Here's Calvin Tompkins' 2010 piece for the New Yorker"Can Roger Federer Keep Winning?":

Some people are so enthralled by the way Roger Federer plays tennis that they can hardly bear to see him lose. I used to be ashamed of my own agonized cries and writhings, alone in front of the TV set at home, when he mishit a ball or sent a game-clinching overhead wide of the line. Then I found out that others had similar reactions. “I can’t watch when he’s losing,” a friend of mine confessed the other day, and then added, touchingly, “I go and clean the kitchen.”

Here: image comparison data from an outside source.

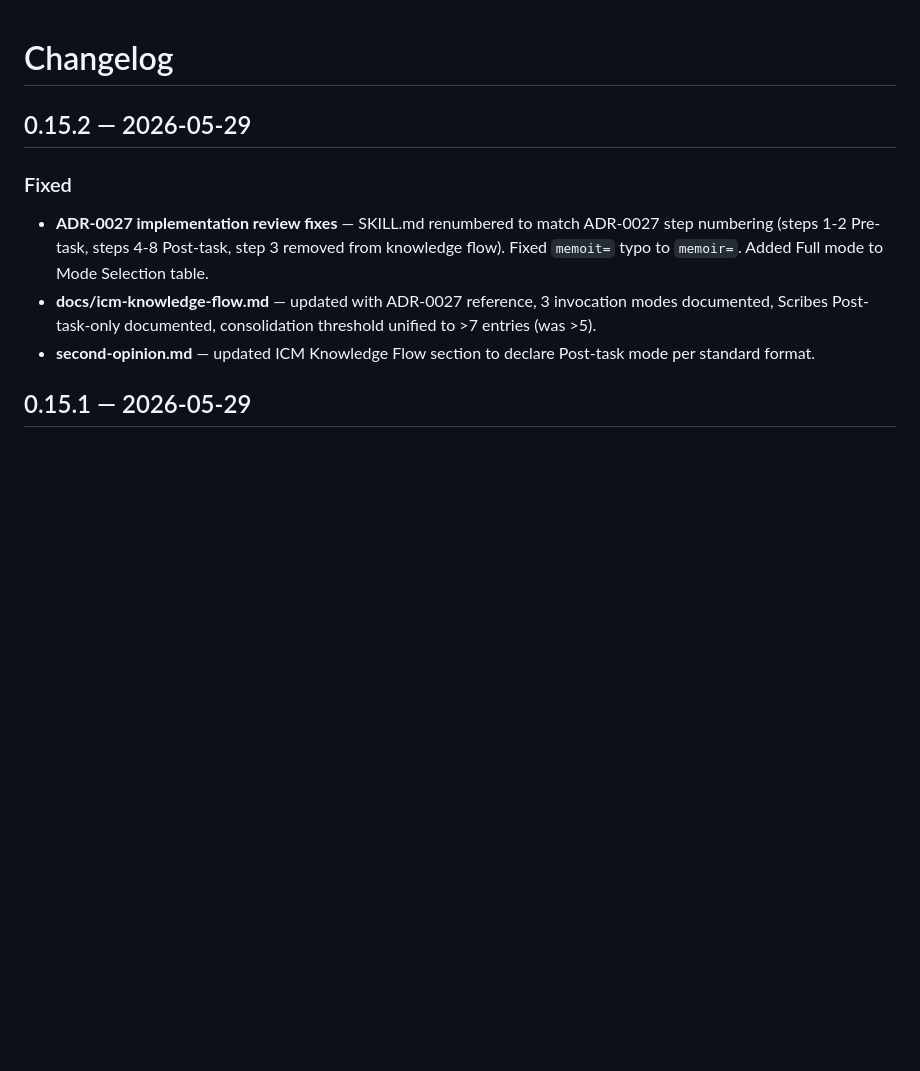
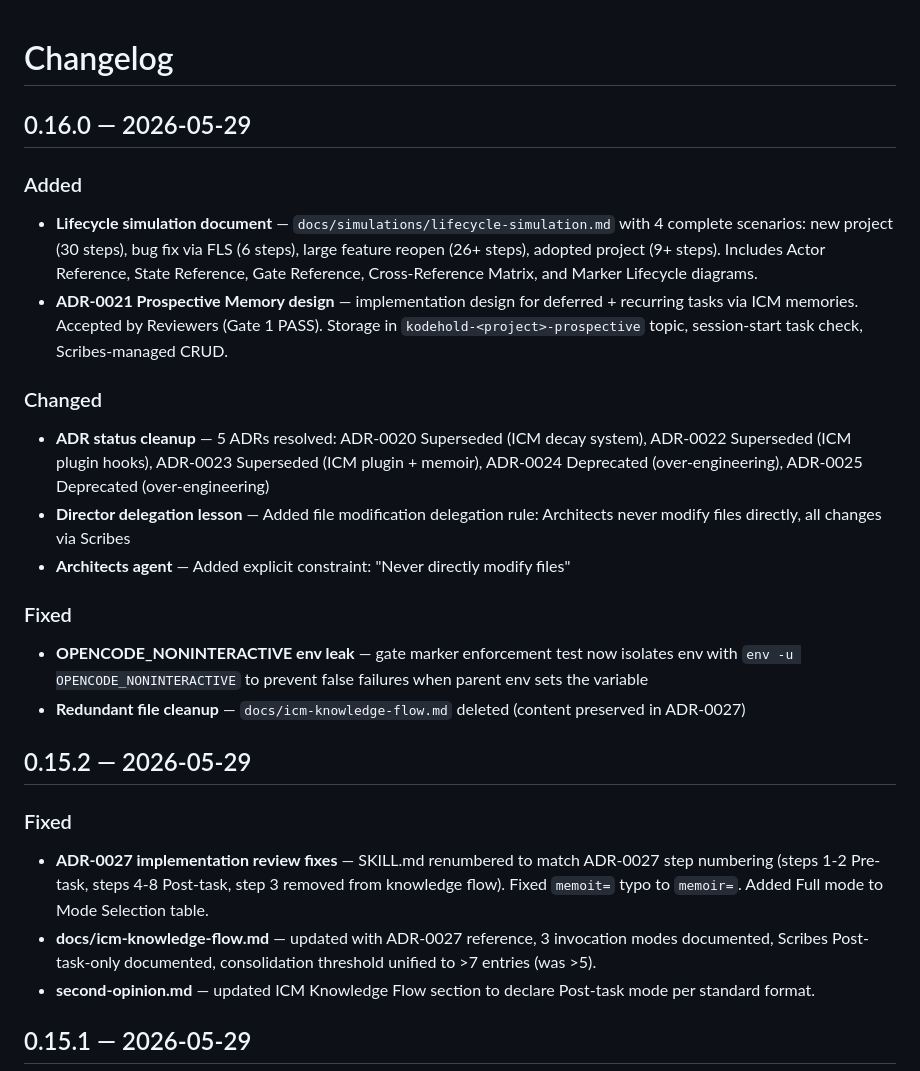
Before and after one commit to Acharnite/kodehold, a Markdown page: CHANGES.md, the part around the change. Rendered like a GitHub page; blank space fills up the shorter version.

Commit message:
release(v0.16.0): ADR-0021 accepted, lifecycle simulation, ADR cleanup
- Lifecycle simulation document (4 scenarios, 1011 lines)
- ADR-0021 Prospective Memory design accepted
- ADR cleanup: 0020/0022/0023 Superseded, 0024/0025 Deprecated
- Delegation lesson: Architects never modify files
- OPENCODE_NONINTERACTIVE env leak test fix
- VERSION.md bumped to 0.16.0, CHANGES.md updated

```diff
--- a/CHANGES.md
+++ b/CHANGES.md
@@ -1,4 +1,19 @@
 # Changelog
+
+## 0.16.0 — 2026-05-29
+
+### Added
+- **Lifecycle simulation document** — `docs/simulations/lifecycle-simulation.md` with 4 complete scenarios: new project (30 steps), bug fix via FLS (6 steps), large feature reopen (26+ steps), adopted project (9+ steps). Includes Actor Reference, State Reference, Gate Reference, Cross-Reference Matrix, and Marker Lifecycle diagrams.
+- **ADR-0021 Prospective Memory design** — implementation design for deferred + recurring tasks via ICM memories. Accepted by Reviewers (Gate 1 PASS). Storage in `kodehold-<project>-prospective` topic, session-start task check, Scribes-managed CRUD.
+
+### Changed
+- **ADR status cleanup** — 5 ADRs resolved: ADR-0020 Superseded (ICM decay system), ADR-0022 Superseded (ICM plugin hooks), ADR-0023 Superseded (ICM plugin + memoir), ADR-0024 Deprecated (over-engineering), ADR-0025 Deprecated (over-engineering)
+- **Director delegation lesson** — Added file modification delegation rule: Architects never modify files directly, all changes via Scribes
+- **Architects agent** — Added explicit constraint: "Never directly modify files"
+
+### Fixed
+- **OPENCODE_NONINTERACTIVE env leak** — gate marker enforcement test now isolates env with `env -u OPENCODE_NONINTERACTIVE` to prevent false failures when parent env sets the variable
+- **Redundant file cleanup** — `docs/icm-knowledge-flow.md` deleted (content preserved in ADR-0027)
 
 ## 0.15.2 — 2026-05-29
 
```
Also changed, not shown: VERSION.md (+4 -1 lines).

Two years ago, when Federer was twenty-six and struggling with mononucleosis and chronic back pain, there was much anxious talk about his decline. His archrival Rafael Nadal, who is five years younger, had demolished him in three sets at that year’s French Open, and then broken Federer’s run of five consecutive Wimbledon championships in a five-set thriller that is regularly cited as the greatest match ever played on Centre Court. Although Federer won the U.S. Open that September, as usual, Nadal beat him the following January in the finals of the 2009 Australian Open, and, in a public demonstration of the personal bond between them, offered an awkwardly consoling hug when the loser couldn’t hold back his tears after the match. Three months later, when Federer was losing to Novak Djokovic in Miami, he smashed his racquet—something that has rarely happened since his tempestuous career as a junior player. It looked like the end of the Federer era. But then, in a brilliant reversal, Federer won last year’s French Open, the only one of the four major, or grand-slam, titles he lacked (the others are Wimbledon, the U.S. Open, and the Australian Open), and went on to capture his sixth Wimbledon, breaking Pete Sampras’s record of fourteen majors. John McEnroe, Sampras, and other tennis deities joined the ecstatic chorus hailing Federer as the greatest player of all time, and he went on to win his sixteenth major, at the Australian Open, early this year, dominating Andy Murray in the finals. Federer, who doesn’t believe in false modesty, said later that in Australia he had “played some of the best tennis of my life.”

[Photo Credit: AFP]